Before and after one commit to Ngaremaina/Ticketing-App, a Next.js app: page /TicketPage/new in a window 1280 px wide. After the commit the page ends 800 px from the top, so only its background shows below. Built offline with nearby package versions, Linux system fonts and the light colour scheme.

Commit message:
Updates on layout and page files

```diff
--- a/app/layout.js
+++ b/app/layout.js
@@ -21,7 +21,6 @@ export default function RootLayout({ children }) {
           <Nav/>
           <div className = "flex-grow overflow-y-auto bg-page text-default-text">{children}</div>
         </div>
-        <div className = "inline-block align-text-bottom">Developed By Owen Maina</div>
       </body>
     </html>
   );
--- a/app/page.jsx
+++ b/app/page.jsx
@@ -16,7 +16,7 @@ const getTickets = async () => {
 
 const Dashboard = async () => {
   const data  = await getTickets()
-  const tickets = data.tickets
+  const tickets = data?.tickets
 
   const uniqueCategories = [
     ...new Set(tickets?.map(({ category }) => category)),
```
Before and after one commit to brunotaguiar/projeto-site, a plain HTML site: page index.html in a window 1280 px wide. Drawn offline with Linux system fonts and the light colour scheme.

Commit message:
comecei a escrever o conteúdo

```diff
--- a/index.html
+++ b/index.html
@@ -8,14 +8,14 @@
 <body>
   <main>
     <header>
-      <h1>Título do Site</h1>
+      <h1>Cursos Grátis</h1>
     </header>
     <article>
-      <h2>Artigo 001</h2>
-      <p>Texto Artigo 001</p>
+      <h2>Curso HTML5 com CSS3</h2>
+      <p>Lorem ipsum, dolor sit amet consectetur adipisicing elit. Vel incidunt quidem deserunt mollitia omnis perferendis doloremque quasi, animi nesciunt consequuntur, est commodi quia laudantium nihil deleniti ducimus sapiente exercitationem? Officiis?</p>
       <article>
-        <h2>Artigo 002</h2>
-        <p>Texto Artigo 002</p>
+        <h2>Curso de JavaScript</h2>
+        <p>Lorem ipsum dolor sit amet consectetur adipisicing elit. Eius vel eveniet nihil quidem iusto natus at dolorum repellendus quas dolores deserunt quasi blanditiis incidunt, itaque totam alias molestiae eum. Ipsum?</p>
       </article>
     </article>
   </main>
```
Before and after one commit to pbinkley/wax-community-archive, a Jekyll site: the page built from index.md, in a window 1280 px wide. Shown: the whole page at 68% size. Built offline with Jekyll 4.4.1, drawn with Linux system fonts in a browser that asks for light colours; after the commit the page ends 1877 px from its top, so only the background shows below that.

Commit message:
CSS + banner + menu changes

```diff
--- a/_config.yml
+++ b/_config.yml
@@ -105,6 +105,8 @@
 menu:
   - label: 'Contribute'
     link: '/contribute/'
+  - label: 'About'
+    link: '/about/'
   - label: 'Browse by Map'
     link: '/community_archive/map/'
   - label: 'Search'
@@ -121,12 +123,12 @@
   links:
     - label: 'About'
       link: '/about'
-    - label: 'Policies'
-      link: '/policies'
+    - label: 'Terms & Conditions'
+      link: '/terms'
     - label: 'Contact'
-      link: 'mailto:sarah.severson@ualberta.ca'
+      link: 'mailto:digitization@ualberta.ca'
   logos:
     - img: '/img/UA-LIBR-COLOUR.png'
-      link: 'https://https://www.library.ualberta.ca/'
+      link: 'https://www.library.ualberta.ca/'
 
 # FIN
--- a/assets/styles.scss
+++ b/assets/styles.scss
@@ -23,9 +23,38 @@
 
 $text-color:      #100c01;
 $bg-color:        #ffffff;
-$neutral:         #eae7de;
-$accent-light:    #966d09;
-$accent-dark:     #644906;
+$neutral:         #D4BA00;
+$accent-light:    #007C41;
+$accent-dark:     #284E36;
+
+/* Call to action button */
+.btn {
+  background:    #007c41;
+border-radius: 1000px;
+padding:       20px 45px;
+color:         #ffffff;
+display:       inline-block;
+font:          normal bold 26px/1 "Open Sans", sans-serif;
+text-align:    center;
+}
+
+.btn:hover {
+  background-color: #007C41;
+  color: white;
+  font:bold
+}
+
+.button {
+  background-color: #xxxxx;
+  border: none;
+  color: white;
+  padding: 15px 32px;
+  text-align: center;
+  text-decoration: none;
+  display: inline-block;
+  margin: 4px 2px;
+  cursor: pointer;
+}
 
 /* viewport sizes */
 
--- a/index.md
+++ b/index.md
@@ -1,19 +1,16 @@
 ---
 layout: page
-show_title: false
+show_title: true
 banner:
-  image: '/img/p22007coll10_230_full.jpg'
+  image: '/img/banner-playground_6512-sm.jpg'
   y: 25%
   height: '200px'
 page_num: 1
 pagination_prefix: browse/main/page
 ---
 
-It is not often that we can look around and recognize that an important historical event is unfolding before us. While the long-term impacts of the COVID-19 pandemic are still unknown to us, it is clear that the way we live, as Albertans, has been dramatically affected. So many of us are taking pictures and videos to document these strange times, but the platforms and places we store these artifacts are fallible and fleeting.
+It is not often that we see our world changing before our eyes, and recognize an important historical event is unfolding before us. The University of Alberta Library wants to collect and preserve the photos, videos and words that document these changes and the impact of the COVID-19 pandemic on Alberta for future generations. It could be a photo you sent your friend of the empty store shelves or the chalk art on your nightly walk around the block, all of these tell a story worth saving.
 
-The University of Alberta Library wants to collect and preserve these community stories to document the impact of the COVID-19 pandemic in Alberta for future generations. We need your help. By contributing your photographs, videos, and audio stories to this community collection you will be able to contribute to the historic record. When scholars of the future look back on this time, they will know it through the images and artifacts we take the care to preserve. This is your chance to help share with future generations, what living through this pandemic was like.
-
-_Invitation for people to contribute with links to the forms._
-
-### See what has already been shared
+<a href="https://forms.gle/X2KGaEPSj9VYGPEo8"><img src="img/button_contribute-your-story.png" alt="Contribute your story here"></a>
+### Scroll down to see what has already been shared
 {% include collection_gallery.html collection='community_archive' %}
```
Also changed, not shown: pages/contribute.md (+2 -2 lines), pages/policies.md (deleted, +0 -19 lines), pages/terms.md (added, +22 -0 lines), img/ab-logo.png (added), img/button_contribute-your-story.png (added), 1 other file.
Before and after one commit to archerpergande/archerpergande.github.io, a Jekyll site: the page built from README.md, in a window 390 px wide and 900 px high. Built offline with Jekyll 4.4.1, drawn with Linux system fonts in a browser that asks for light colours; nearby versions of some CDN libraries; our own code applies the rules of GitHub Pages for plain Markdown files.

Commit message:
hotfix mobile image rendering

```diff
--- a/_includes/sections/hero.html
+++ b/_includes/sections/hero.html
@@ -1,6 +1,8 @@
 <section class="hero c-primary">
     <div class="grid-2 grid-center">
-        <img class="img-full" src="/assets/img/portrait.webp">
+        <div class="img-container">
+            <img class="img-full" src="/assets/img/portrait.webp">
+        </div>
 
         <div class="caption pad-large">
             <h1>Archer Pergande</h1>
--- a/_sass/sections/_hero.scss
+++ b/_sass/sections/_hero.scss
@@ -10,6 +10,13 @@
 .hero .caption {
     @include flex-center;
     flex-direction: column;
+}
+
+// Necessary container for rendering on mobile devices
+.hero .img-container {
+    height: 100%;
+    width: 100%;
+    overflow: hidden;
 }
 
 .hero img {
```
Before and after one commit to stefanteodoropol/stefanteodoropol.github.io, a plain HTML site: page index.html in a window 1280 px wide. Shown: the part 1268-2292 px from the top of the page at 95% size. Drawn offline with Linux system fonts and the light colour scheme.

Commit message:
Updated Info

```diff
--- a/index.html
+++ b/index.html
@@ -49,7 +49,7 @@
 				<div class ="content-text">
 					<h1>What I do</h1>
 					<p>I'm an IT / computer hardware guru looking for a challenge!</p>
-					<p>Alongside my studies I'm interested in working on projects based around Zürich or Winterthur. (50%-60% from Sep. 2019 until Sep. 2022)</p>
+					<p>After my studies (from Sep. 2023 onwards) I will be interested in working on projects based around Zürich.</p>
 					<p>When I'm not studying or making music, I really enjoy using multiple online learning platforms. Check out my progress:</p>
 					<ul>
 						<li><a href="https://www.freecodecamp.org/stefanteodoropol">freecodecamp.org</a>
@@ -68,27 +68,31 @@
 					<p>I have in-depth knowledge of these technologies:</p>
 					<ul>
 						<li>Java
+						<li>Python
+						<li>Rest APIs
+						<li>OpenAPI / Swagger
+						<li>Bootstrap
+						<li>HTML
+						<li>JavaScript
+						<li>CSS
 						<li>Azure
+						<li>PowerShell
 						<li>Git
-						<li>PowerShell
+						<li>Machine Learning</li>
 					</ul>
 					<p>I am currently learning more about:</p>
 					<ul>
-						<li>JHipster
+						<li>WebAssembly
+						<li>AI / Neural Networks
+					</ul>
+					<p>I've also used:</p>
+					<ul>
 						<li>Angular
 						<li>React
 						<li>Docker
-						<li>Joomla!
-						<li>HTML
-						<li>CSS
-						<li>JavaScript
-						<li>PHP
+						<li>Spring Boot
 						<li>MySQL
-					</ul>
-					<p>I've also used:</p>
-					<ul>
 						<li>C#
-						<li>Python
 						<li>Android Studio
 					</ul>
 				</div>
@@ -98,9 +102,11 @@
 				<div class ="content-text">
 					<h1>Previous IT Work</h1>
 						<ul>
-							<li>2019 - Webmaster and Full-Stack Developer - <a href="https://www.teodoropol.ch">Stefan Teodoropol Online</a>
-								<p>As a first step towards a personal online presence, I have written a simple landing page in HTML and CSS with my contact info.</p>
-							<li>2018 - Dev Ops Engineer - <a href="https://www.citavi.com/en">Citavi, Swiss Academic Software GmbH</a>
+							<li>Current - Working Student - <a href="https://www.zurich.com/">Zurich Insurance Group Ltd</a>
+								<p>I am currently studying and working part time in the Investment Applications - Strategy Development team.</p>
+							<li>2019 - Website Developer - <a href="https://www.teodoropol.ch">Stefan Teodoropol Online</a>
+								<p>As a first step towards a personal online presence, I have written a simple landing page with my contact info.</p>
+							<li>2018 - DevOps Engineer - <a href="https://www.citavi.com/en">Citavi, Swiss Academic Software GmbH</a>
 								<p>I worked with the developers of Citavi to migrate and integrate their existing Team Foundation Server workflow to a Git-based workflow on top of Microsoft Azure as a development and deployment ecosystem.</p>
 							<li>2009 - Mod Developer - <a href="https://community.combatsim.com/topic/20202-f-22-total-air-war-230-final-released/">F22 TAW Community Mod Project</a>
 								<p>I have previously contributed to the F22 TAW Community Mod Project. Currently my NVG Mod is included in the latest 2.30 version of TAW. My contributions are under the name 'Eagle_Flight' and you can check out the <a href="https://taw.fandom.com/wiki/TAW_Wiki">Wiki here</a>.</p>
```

══════

§ Task brief
The response consists of the lines above that contain "label".

§ Task response
   - label: 'Contribute'
+  - label: 'About'
   - label: 'Browse by Map'
   - label: 'Search'
     - label: 'About'
-    - label: 'Policies'
+    - label: 'Terms & Conditions'
     - label: 'Contact'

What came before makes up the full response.